There is a crisis in the number of midwives working with women in the weeks after they have given birth, a former health minister has warned.
Tory Baroness Cumberlege, a vice president of the Royal College of Midwives, said that new mothers needed a “continuity” of care, but were often seeing a different midwife at each appointment.
At question time in the House of Lords, she said: “Although there is what the Royal College of Midwives describes as a tipping point in the increase in the numbers of midwives attending women in labour, the real crisis is in post-natal care where new mothers require advice, support and help in cherishing and feeding their new born baby.
“This requires continuity of a midwife. There is a recent survey that shows that 40% of new mothers always see a different midwife.”
She described midwives as a “remarkable and very committed profession”.
Health minister Earl Howe said the number of NHS midwives had risen by more than 1,381 since May 2010.
He added: “There are a record 5,000 in training. The government has committed to ensuring that the number of midwives matches the needs of the birth rate.
“Most women already have choice and one-to-one maternity care and we are working closely with the Royal College of Midwives to ensure that personalised one-to-one maternity care is available for every woman across the country.”
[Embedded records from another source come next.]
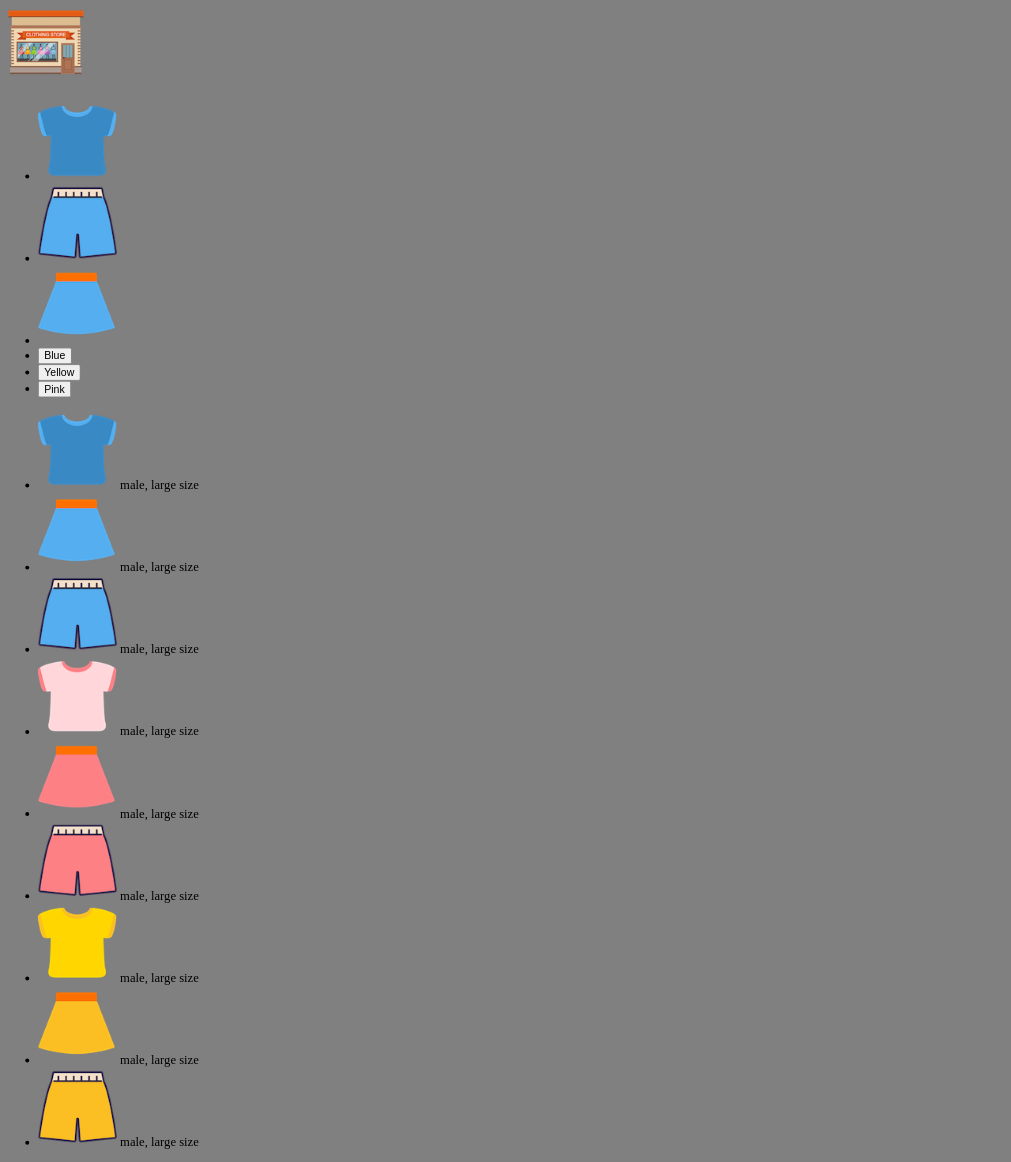
Repository: keehoonjung/Shoppingmall-Game
Page: index.html
An editor plug-in stored every save of this project. The page is shown before and after the next save, followed by the edit.
The browser window is 1280 px wide. The pictures show the whole page, at 79% of full size.

Above is the page before, as saved 2021-08-12 13:23:19.

### index.html
<!DOCTYPE html>
<html lang="en">
<head>
    <meta charset="UTF-8">
    <meta http-equiv="X-UA-Compatible" content="IE=edge">
    <meta name="viewport" content="width=device-width, initial-scale=1.0">
    <title>Shoppingamll Game</title>
    <link rel="stylesheet" href="style.css">
    <script src="main.js" defer></script>
</head>
<body>
    <header>
        <img src="./imgs/logo.png" alt="header" class="header__logo">
    </header>
    <ul class="filter">
        <li>
            <img src="./imgs/blue_t.png" alt="shirt" class="shirt">
        </li>
        <li>
            <img src="./imgs/blue_p.png" alt="pants" class="pants">
        </li>
        <li>
            <img src="./imgs/blue_s.png" alt="" class="skirts">
        </li>
        <li>
            <button class="blue">
                Blue
            </button>
        </li>
        <li>
            <button class="yellow">
                Yellow
            </button>
        </li>
        <li>
            <button class="pink">
                Pink
            </button>
        </li>
    </ul>
    <ul class="items">
        <li class="item">
            <img src="./imgs/blue_t.png" alt="blueshirt">
            <span>male, large size</span>
        </li>
        <li class="item">
            <img src="./imgs/blue_s.png" alt="blueshirt">
            <span>male, large size</span>
        </li>
        <li class="item">
            <img src="./imgs/blue_p.png" alt="blueshirt">
            <span>male, large size</span>
        </li>
        <li class="item">
            <img src="./imgs/pink_t.png" alt="blueshirt">
            <span>male, large size</span>
        </li>
        <li class="item">
            <img src="./imgs/pink_s.png" alt="blueshirt">
            <span>male, large size</span>
        </li>
        <li class="item">
            <img src="./imgs/pink_p.png" alt="blueshirt">
            <span>male, large size</span>
        </li>
        <li class="item">
            <img src="./imgs/yellow_t.png" alt="blueshirt">
            <span>male, large size</span>
        </li>
        <li class="item">
            <img src="./imgs/yellow_s.png" alt="blueshirt">
            <span>male, large size</span>
        </li>
        <li class="item">
            <img src="./imgs/yellow_p.png" alt="blueshirt">
            <span>male, large size</span>
        </li>
    </ul>
</body>
</html>

### style.css
* {
  box-sizing: border-box;
}

body {
  background-color: grey;
}

Loaded but not shown: main.js (no copy from this time; the picture is the same without it)

After the next save:
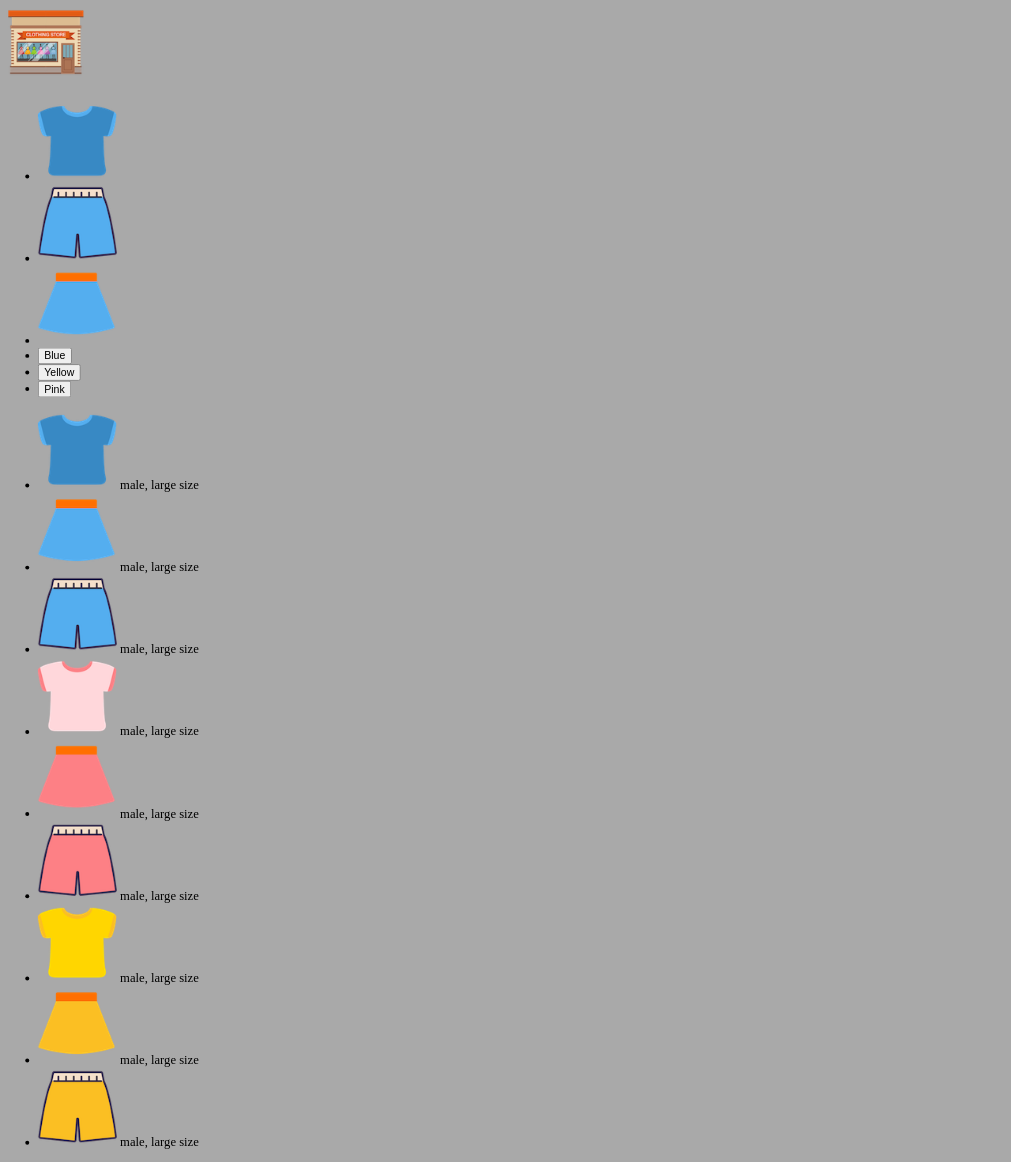
Saved 10 s later.
--- a/style.css
+++ b/style.css
@@ -3,5 +3,5 @@
 }
 
 body {
-  background-color: grey;
+  background-color: darkgray;
 }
The RCM warned in a report published last month that England was around 5,000 midwives short of the number of midwives required to provide mothers and babies with high-quality services.